Cameron is a walking, talking ball of anxiety (until he has an emotional breakdown and neither walks nor talks, that is). And who can blame him? His parents are remote—specifically his dad, who treats his Ferrari like more of a son than he does Cameron.
Ferris, on the other hand, is as fearless as Cameron is fearful. For example, Ferris walks right into Chez Quis and steals Abe Froman's table. He's confident, and it works: He gets the table and an apology from the stuck-up maître d'. Ferris and Cameron are a study in contrasts, and the movie suggests that Ferris's bold approach is the way to go. In other words, if you want to be free, argues Ferris Bueller's Day Off, if you have any ounce of self-worth, you must face your fears.
Questions About Fear

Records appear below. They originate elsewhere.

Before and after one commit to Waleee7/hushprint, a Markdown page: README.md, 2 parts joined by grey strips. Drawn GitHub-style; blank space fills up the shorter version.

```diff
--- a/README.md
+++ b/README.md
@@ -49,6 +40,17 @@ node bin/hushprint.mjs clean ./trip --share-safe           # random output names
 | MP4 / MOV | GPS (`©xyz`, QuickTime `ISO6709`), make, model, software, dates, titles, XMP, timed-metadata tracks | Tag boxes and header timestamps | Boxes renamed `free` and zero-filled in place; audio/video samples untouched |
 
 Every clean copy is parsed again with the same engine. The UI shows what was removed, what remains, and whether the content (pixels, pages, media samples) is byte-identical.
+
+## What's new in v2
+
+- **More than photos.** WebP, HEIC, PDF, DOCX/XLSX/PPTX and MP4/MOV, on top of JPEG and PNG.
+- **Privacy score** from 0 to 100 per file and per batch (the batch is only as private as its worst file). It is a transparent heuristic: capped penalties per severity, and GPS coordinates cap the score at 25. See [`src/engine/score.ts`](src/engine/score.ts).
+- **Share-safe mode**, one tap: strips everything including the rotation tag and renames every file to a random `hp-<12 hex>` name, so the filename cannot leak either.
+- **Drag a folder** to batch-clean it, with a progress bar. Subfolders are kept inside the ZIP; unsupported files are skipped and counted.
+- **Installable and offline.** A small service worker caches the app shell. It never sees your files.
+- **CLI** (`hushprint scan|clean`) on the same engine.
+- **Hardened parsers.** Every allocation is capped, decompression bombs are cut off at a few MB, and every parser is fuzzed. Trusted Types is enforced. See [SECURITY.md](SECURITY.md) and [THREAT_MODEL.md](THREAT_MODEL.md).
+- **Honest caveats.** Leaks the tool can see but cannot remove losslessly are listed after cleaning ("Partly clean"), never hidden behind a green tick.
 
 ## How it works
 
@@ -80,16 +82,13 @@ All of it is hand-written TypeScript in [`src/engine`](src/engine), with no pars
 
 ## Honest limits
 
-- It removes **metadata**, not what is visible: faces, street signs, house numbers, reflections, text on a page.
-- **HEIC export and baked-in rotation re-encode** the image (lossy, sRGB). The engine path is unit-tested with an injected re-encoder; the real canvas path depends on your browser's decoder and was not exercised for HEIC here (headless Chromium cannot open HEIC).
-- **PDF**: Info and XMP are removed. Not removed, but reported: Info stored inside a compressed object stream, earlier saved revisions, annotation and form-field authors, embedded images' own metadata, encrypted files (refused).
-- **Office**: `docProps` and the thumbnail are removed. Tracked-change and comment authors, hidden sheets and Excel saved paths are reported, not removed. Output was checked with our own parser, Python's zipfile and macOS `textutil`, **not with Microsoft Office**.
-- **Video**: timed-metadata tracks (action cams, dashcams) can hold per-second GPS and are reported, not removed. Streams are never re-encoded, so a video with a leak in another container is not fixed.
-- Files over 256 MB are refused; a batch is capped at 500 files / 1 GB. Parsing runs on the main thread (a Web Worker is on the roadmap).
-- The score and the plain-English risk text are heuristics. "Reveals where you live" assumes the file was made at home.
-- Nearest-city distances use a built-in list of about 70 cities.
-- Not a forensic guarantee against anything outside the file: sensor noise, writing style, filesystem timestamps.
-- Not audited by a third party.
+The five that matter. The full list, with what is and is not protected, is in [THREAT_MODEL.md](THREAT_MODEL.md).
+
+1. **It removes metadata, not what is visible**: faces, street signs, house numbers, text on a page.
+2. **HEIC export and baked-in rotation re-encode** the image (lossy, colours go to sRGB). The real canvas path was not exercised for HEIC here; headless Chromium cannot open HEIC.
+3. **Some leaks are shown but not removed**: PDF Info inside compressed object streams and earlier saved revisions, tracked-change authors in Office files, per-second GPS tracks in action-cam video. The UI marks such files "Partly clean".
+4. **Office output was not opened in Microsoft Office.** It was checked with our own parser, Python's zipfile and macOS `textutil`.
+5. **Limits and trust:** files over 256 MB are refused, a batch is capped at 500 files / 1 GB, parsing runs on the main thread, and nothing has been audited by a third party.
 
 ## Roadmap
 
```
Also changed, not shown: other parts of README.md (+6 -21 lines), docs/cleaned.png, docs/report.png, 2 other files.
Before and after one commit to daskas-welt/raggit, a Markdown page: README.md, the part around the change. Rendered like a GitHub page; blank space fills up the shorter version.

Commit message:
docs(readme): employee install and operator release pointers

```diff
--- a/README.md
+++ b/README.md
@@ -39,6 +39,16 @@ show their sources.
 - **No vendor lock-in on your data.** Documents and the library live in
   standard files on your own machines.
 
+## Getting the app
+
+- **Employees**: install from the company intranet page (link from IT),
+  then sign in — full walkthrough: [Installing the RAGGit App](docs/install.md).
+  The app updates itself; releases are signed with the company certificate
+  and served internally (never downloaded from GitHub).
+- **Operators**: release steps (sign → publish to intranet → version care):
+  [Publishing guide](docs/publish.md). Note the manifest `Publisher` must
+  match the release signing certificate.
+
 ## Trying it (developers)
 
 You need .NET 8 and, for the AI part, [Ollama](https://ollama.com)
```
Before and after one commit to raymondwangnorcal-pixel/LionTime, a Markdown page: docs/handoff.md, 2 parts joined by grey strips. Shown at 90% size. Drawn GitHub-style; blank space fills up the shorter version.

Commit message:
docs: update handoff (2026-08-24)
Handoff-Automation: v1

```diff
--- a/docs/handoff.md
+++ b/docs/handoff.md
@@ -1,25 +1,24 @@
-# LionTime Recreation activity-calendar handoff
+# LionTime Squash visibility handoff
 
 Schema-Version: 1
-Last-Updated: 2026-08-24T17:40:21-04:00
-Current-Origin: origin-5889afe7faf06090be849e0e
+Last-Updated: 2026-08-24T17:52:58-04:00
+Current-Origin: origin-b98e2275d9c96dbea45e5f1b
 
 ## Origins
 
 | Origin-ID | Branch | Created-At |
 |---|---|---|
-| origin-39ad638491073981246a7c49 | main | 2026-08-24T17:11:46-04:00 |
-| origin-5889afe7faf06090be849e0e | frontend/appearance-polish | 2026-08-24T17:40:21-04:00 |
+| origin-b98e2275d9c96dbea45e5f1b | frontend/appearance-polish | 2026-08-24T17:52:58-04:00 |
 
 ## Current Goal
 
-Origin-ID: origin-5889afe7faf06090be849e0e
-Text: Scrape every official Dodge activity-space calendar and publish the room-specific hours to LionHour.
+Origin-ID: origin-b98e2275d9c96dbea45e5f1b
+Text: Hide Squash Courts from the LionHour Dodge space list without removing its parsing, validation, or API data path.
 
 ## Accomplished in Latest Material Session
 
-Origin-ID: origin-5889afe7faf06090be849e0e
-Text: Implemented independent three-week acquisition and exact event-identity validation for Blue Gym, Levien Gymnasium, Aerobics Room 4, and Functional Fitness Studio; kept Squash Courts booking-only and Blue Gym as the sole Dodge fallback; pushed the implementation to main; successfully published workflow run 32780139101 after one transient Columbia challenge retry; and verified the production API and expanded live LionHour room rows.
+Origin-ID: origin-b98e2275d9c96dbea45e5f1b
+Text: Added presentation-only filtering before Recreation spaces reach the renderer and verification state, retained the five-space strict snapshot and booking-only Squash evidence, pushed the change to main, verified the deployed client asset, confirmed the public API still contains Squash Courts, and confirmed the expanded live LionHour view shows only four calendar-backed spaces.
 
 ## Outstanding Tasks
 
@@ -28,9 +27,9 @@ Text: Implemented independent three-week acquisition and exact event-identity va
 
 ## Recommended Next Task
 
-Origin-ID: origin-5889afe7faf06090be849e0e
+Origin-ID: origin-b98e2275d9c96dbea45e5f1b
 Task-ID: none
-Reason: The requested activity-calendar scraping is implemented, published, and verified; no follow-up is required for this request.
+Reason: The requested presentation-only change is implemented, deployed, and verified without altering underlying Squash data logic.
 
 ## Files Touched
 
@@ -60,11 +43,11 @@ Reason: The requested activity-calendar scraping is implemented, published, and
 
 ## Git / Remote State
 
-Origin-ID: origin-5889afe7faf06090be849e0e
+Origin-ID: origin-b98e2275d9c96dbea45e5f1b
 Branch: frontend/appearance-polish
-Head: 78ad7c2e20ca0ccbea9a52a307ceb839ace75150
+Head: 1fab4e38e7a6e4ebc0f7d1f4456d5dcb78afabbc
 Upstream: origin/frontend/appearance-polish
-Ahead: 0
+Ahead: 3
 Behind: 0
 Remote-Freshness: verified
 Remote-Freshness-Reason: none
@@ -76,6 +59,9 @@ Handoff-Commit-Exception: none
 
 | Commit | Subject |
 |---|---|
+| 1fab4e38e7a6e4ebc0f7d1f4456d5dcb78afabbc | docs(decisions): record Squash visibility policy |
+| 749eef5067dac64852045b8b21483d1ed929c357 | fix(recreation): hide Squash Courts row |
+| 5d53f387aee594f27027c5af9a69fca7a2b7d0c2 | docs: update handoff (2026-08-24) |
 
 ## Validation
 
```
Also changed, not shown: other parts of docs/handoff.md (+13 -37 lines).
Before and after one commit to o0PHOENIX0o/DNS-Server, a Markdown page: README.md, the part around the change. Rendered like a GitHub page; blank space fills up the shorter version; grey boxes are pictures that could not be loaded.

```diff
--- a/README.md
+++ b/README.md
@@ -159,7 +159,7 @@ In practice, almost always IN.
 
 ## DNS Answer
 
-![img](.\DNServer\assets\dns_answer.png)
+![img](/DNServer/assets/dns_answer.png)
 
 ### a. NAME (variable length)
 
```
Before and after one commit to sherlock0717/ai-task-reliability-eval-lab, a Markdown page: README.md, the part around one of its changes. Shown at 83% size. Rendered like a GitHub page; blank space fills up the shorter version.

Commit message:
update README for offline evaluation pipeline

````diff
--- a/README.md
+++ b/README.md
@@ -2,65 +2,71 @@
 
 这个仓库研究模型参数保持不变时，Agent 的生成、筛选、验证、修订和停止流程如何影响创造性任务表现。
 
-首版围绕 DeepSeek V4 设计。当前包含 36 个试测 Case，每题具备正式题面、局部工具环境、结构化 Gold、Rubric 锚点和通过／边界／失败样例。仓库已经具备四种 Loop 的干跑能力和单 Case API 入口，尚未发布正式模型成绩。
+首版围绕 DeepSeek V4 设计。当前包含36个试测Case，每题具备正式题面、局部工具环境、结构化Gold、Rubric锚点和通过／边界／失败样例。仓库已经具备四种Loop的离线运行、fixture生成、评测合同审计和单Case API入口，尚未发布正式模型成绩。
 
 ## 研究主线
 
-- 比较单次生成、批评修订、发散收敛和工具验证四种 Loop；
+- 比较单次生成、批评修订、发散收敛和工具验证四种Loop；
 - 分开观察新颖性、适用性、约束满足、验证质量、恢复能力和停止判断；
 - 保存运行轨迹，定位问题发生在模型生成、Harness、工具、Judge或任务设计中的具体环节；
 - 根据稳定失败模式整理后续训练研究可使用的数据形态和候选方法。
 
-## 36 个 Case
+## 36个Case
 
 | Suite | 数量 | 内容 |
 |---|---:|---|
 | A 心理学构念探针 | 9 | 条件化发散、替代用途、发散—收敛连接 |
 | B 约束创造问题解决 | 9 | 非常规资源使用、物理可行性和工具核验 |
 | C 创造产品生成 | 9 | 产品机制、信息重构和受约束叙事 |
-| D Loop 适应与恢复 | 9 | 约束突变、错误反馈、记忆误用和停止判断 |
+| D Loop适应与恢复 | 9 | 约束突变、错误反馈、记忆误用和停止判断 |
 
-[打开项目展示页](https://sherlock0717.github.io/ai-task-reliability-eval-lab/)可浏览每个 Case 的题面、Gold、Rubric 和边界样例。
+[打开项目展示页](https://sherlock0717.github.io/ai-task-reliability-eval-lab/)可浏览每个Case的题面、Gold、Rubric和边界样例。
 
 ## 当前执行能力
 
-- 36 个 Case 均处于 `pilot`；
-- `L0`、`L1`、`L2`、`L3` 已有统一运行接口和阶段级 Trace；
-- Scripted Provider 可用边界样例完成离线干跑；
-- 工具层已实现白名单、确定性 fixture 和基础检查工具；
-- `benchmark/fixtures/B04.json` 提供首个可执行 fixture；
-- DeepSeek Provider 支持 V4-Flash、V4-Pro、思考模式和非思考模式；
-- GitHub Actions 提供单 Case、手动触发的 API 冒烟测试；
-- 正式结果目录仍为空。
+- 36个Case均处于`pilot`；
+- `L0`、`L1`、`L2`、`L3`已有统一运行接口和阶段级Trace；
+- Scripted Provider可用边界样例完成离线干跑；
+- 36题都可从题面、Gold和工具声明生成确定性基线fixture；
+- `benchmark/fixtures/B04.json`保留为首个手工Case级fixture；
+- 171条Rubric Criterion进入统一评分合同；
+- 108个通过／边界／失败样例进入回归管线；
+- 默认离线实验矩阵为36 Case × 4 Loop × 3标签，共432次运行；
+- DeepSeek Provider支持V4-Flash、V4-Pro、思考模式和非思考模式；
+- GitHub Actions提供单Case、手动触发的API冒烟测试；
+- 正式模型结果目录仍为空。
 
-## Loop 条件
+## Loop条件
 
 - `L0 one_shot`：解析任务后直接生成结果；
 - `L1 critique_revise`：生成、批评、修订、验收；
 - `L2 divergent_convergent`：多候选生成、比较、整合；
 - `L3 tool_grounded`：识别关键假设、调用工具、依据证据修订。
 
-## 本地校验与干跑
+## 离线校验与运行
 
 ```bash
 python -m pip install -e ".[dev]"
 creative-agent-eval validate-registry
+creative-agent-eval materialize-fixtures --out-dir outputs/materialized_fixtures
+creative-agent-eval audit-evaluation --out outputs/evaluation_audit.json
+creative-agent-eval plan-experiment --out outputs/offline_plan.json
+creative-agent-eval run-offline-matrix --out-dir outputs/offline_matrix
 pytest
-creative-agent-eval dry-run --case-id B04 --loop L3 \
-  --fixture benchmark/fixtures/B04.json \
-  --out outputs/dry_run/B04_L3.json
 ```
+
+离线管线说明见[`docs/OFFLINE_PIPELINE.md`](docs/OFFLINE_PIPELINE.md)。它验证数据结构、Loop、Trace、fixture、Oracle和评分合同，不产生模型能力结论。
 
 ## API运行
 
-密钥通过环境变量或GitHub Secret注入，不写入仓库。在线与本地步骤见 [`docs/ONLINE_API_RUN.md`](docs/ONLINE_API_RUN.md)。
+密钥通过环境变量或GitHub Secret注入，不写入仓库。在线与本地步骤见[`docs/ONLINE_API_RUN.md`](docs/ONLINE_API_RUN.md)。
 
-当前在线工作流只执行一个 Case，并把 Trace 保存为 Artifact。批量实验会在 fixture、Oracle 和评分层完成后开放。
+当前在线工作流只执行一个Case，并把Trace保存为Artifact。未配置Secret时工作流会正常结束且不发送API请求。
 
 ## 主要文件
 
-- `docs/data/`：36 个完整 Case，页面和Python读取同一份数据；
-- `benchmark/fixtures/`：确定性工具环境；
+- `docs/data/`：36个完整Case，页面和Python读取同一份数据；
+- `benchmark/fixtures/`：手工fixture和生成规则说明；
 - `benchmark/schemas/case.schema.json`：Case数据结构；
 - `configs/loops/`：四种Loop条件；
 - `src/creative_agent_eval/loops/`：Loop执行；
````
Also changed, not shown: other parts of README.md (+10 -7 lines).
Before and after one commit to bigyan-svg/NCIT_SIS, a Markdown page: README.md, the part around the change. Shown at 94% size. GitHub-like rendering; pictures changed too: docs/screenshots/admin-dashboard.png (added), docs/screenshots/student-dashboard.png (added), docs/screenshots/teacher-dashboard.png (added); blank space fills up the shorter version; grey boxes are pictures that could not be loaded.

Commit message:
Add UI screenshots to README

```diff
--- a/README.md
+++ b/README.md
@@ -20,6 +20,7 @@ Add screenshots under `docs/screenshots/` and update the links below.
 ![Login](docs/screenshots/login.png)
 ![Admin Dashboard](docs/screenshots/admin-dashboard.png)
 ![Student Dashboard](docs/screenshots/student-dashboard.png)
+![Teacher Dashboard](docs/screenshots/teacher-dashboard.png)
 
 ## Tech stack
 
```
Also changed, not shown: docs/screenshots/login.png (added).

- Cameron's father, Morris, looms large in the film, but we never actually see or hear him. How would the movie change if we got a firsthand glimpse of Morris?
- Spotting the mileage the parking attendants put on his dad's car causes Cameron to "[go] berserk," reevaluate his life, and realize that he's tired of being afraid. Why do you think this specific incident sets him off?
- Cameron's not the only character that evolves over the course of the film. Jeanie does, too. What's she afraid of?
- We'd argue that Ferris stealing Abe Froman's table is the most fearless thing he does all day. What do you think would've happened if the real "Sausage King of Chicago" turned up to Chez Quis?
Chew on This
Ferris's sole mission is to help Cameron become more confident in the face of his father's cruelty and materialism.
Cameron isn't afraid of his dad; he's afraid of the homicidal fury he'll unleash if he goes off on his dad.